* GOAL OF THE EXERCISE
Here the job is to repeat the listing exactly, but not the pictures in it.

* DATA IN THIS EXERCISE
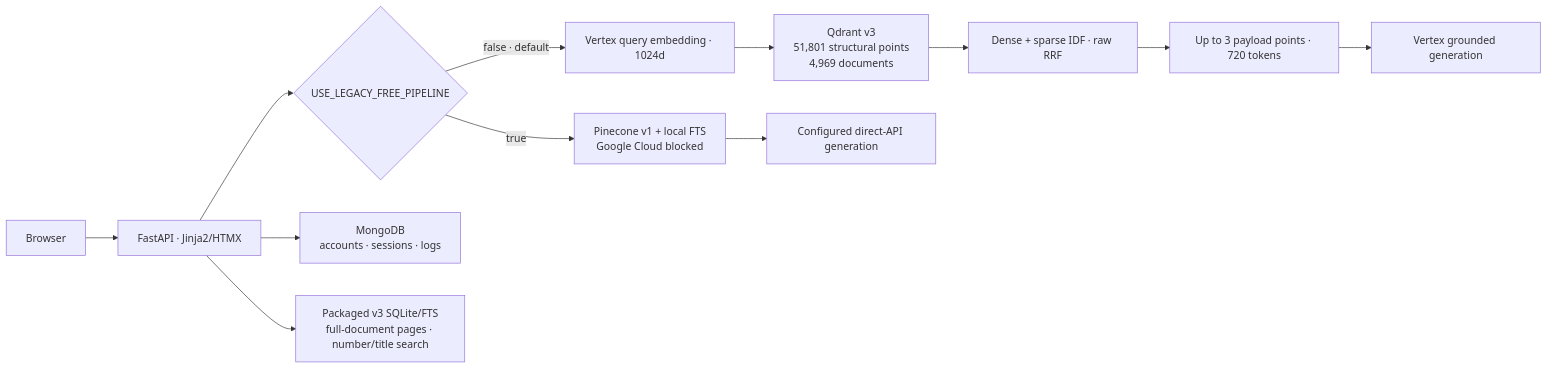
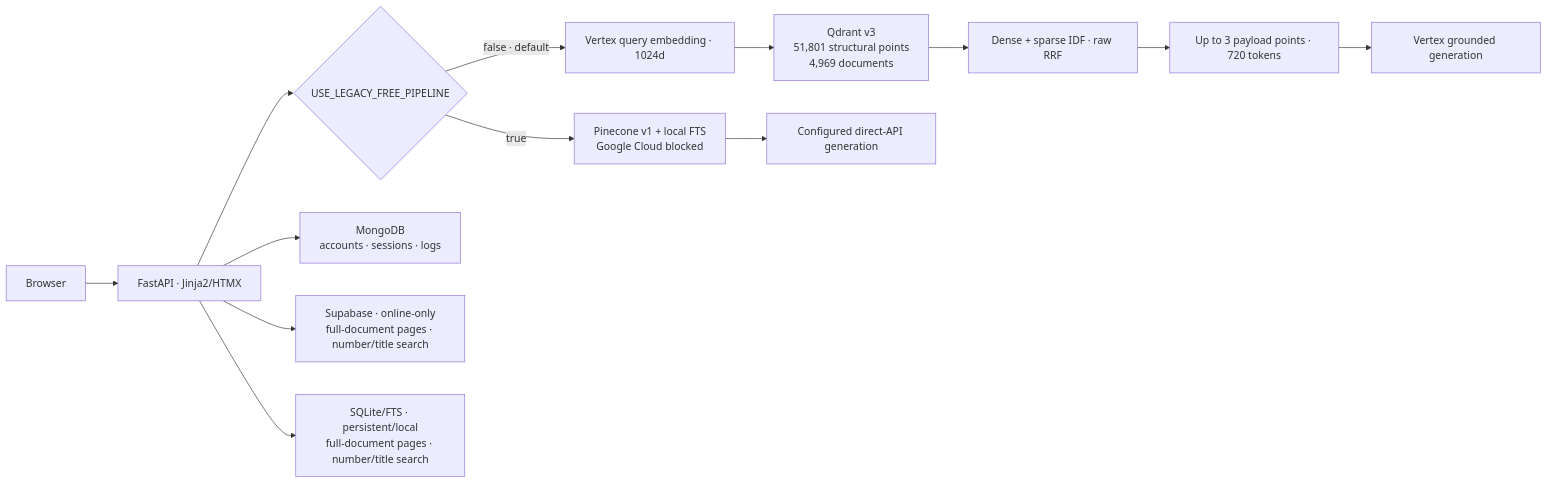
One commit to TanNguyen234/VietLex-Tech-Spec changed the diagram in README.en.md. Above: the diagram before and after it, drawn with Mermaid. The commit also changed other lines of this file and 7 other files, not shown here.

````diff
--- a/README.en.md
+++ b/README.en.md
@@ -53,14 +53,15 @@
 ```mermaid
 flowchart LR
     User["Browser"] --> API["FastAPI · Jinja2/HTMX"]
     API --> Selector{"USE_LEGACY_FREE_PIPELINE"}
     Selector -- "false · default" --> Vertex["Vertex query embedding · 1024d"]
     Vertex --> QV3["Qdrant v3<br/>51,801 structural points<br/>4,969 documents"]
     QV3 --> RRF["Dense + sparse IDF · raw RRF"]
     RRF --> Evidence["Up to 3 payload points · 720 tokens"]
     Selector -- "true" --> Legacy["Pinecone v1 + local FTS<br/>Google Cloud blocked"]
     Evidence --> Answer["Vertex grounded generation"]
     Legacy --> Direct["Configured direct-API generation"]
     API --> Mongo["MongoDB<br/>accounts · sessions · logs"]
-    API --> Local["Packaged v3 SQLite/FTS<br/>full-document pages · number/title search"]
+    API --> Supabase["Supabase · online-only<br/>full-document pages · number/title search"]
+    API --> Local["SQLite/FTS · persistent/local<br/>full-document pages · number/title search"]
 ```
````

* RESPONSE FOR THIS EXERCISE
One commit to TanNguyen234/VietLex-Tech-Spec changed the diagram in README.en.md. Above: the diagram before and after it, drawn with Mermaid. The commit also changed other lines of this file and 7 other files, not shown here.

````diff
--- a/README.en.md
+++ b/README.en.md
@@ -53,14 +53,15 @@
 ```mermaid
 flowchart LR
     User["Browser"] --> API["FastAPI · Jinja2/HTMX"]
     API --> Selector{"USE_LEGACY_FREE_PIPELINE"}
     Selector -- "false · default" --> Vertex["Vertex query embedding · 1024d"]
     Vertex --> QV3["Qdrant v3<br/>51,801 structural points<br/>4,969 documents"]
     QV3 --> RRF["Dense + sparse IDF · raw RRF"]
     RRF --> Evidence["Up to 3 payload points · 720 tokens"]
     Selector -- "true" --> Legacy["Pinecone v1 + local FTS<br/>Google Cloud blocked"]
     Evidence --> Answer["Vertex grounded generation"]
     Legacy --> Direct["Configured direct-API generation"]
     API --> Mongo["MongoDB<br/>accounts · sessions · logs"]
-    API --> Local["Packaged v3 SQLite/FTS<br/>full-document pages · number/title search"]
+    API --> Supabase["Supabase · online-only<br/>full-document pages · number/title search"]
+    API --> Local["SQLite/FTS · persistent/local<br/>full-document pages · number/title search"]
 ```
````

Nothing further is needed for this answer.